maltotriose (3 glucose)
dextrins (5-9 glucose polymers with 1,6 links)
**none of these are absorbable without further digestion; must break down into monosaccrides**

5

Once oligosaccharides reach the small intestine, where are things that break them down located? by what?

brush border of enterocyctes

Lactase (lactose --> glucose + galactose)

Sucrase (sucrase --> glucose + fructose)

maltase -- breaks 1,4 bonds of maltose --> 2 glucose

isomaltase -- breaks 1,6 bonds of dextrins --> 1,4 glucose polymers + glucose

6

where are carbs absorbed in the small intestine?

duodenum and upper jejunum

7

what transports glucose and galactose into enterocytes? ATPase?

SGLT1 carrier - sodium dep glucose transporter

Not an ATPase, uses gradient for Na/K ATPase

8

high fructose corn syrup

50% sucrose
50% fructose

sweeter than sugar and much cheaper

9

fructose transportation into enterocytes? active? up or down gradient?

GLUT5 carrier

doesn't require E

down a concentration gradient

10

basolateral transport for monosaccrides? active? up or down gradient?

GLUT2 - for all (glucose, fructose, galactose)

facilitated diffusion

down a gradient

11

protein digestion phases (3)? what each phase yields?

gastric - acid --> denatures; pepsin -->large polypeptides

pancreatic - enzymes (trypsin,ect) --> free aa + oligopeptides (2-8 aa's long)

intestinal @ brush border --> free aa's + di/tri peptides

12

agents in gastric digestion on protein?

acid denatures proteins

pepsinogen --> pepsin (via pH) breaks proteins down into large peptides + free aa (15% of digestion)

13

pancreas proteases?

trypsin
chymotrypsin
elastase
carboxypeptides

14

brush border aminopeptidases function?

break oligopeptides from pancreas proteases into free amino acids and di/tripeptides

**di/tri peptides can be absorped (unlike di/tri-saccrides**

15

what actives pepsinogen? what action does it have?

acid from gastric juice

attacks interior peptide bonds to make large peptide fragments (and a few free aa's)

16

pancreatic phase - what initiates phase?

peptides, aa, proteins, fatty acids cause CCK release; acid cause secretin release

CCK stimualtes acinar cells to release 5 major proteases in inactive form -- activated by enterokinase (trypsin which activates others)

17

small intestine phase - what happens?

aminopeptidases in brush border creates free aa's

most absorption is of free aa and a few di/tri-peptides

18

protein digestion -- small intestine phase - what happens? what can be absorped?

aminopeptidases in brush border creates free aa's

most absorption is of free aa and a few di/tri-peptides

19

how are di/tri-peptide transported into enterocytes? what happens once they are in the enterocyte?

single transporter with broad specificity via H co-transport

broken down into free aa once in cell via peptidases

20

how do aa leave enterocycte?

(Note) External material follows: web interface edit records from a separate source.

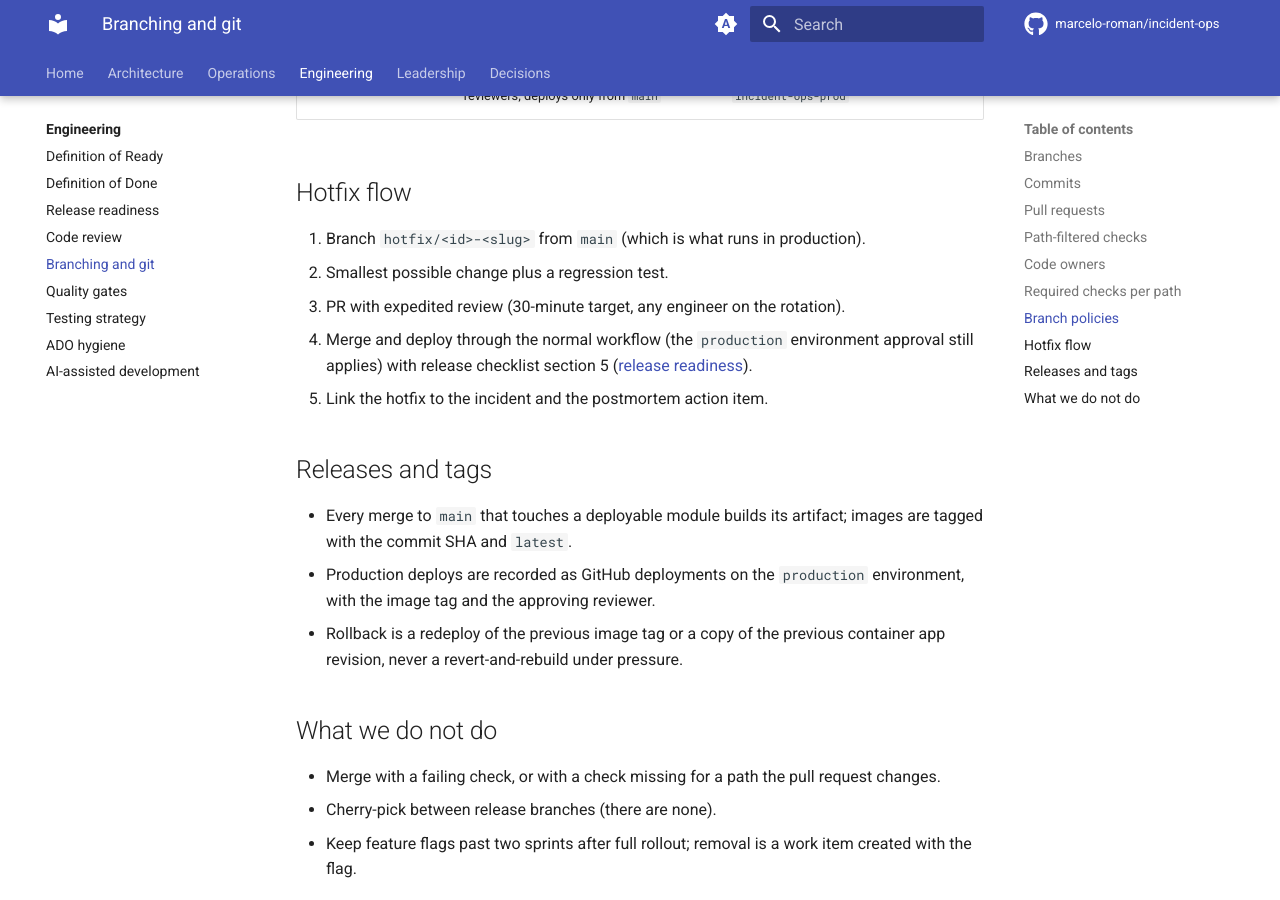
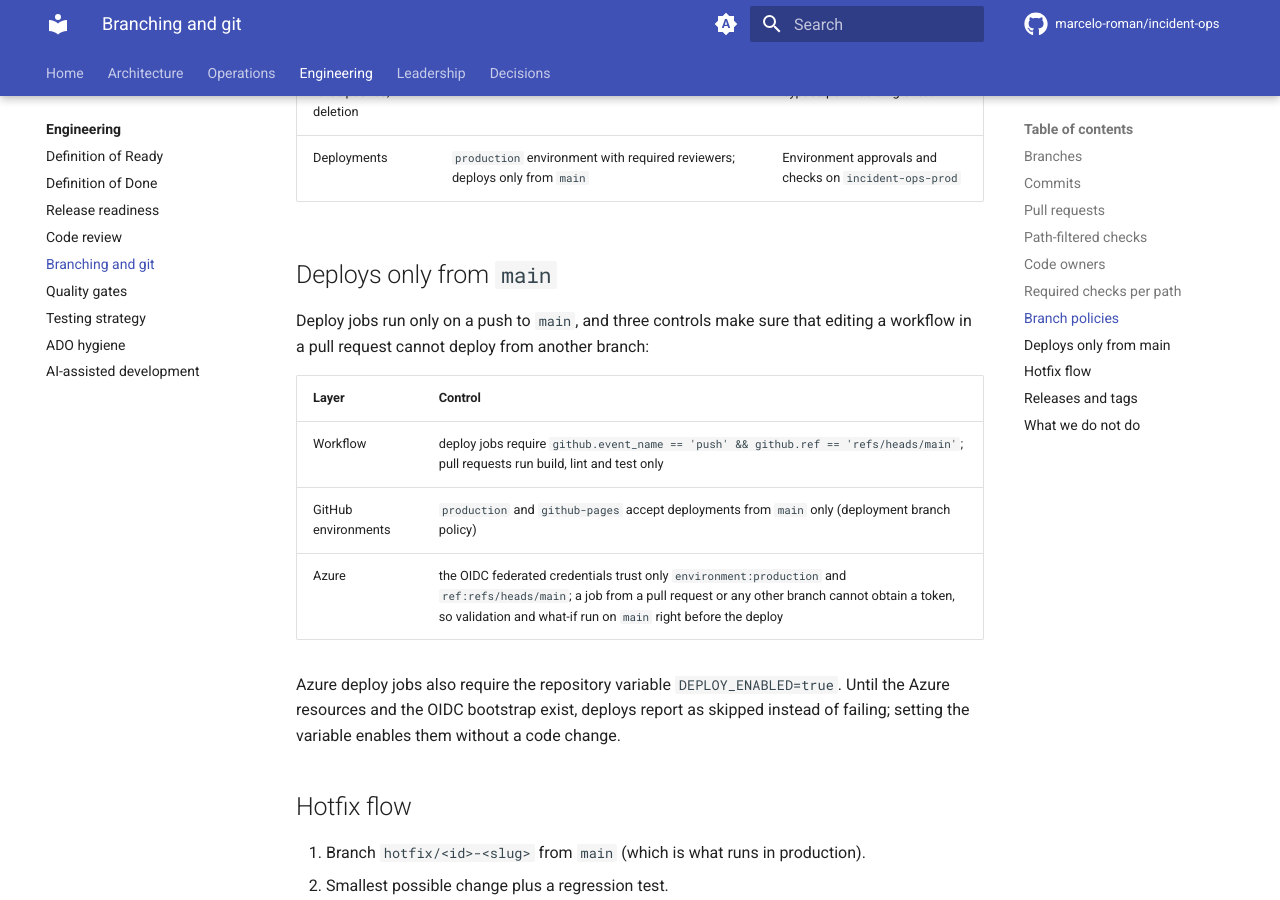
Before and after one commit to marcelo-roman/incident-ops, an MkDocs documentation site: the page built from docs/docs/engineering/branching-and-git-workflow.md, in a window 1280 px wide and 900 px high, scrolled down 3638 px. Built offline with MkDocs 1.6.1 and Material for MkDocs 9.7.7, drawn with Linux system fonts in a browser that asks for light colours; comment, search, counter and statistics services are not loaded; some of the changed text lies outside the part shown.

Commit message:
Enforce trunk-based delivery from main only
Deploy jobs run only on pushes to main and require the DEPLOY_ENABLED
repository variable, so they report as skipped until Azure exists.
The OIDC bootstrap drops the pull_request subject: only the production
environment and main can obtain an Azure token. Docs point to GitHub
Pages until the custom domain DNS exists.

Co-Authored-By: Claude Opus 5.5 (1M context) <noreply@anthropic.com>

```diff
--- a/docs/docs/engineering/branching-and-git-workflow.md
+++ b/docs/docs/engineering/branching-and-git-workflow.md
@@ -67,7 +67,7 @@ Configured on `main`. The repository lives on GitHub, so the enforcing mechanism
 
 | Rule | GitHub ruleset on `main` | Azure Repos branch policy |
 |---|---|---|
-| Reviews | 1 approval; dismiss stale approvals on push; last pusher cannot approve | Minimum reviewers 1; reset votes on new pushes; author cannot approve |
+| Reviews | pull request required; 0 approvals while the repository has a single maintainer (GitHub does not let authors approve their own pull requests), 1 approval with dismissal of stale approvals once a second maintainer joins | Minimum reviewers 1; reset votes on new pushes; author cannot approve |
 | Code owners | `CODEOWNERS` review required; `contracts/`, `.github/` and `infra/azure-devops/` always need their owner | Automatically included required reviewers on the same paths |
 | Status checks | path-filtered workflows, reviewed as described in [required checks per path](#required-checks-per-path); branch must be up to date with `main` | Build validation policy per path filter (one per pipeline in `infra/azure-devops/`); expires when `main` updates |
 | Conversations | all resolved before merge | Comment resolution required |
@@ -75,6 +75,18 @@ Configured on `main`. The repository lives on GitHub, so the enforcing mechanism
 | Work item link | `AB#1234` in PR description (Azure Boards app links it); PR template checkbox | Linked work items required |
 | Direct pushes, force pushes, deletion | blocked, no bypass list | Branch locked to PRs; no bypass permission granted |
 | Deployments | `production` environment with required reviewers; deploys only from `main` | Environment approvals and checks on `incident-ops-prod` |
+
+## Deploys only from `main`
+
+Deploy jobs run only on a push to `main`, and three controls make sure that editing a workflow in a pull request cannot deploy from another branch:
+
+| Layer | Control |
+|---|---|
+| Workflow | deploy jobs require `github.event_name == 'push' && github.ref == 'refs/heads/main'`; pull requests run build, lint and test only |
+| GitHub environments | `production` and `github-pages` accept deployments from `main` only (deployment branch policy) |
+| Azure | the OIDC federated credentials trust only `environment:production` and `ref:refs/heads/main`; a job from a pull request or any other branch cannot obtain a token, so validation and what-if run on `main` right before the deploy |
+
+Azure deploy jobs also require the repository variable `DEPLOY_ENABLED=true`. Until the Azure resources and the OIDC bootstrap exist, deploys report as skipped instead of failing; setting the variable enables them without a code change.
 
 ## Hotfix flow
 
--- a/docs/mkdocs.yml
+++ b/docs/mkdocs.yml
@@ -1,6 +1,6 @@
 site_name: Incident Ops
 site_description: Architecture, operations model, alerting, runbooks and engineering standards for the Incident Ops platform.
-site_url: https://incidents-docs.marceloroman.com.br/
+site_url: https://marcelo-roman.github.io/incident-ops/
 repo_url: https://github.com/marcelo-roman/incident-ops
 repo_name: marcelo-roman/incident-ops
 edit_uri: edit/main/docs/docs/
```
Also changed, not shown: contracts/contracts.md (+2 -2 lines), docs/README.md (+1 -1 lines), README.md, infra/README.md, 9 other files.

facilitated carrier down a concentration gradient

21

are intact proteins ever absorbed? when? importance?

yes, a very small amount

infancy (and via M cells in adults)

important for passive immunity development via absorption of IgG from maternal milk

22

how are amino acids transported into enterocytes?

majority is Na dependent indirect manner with specific co-transporters (some Na independent)

specific for types of aa's transported (charge)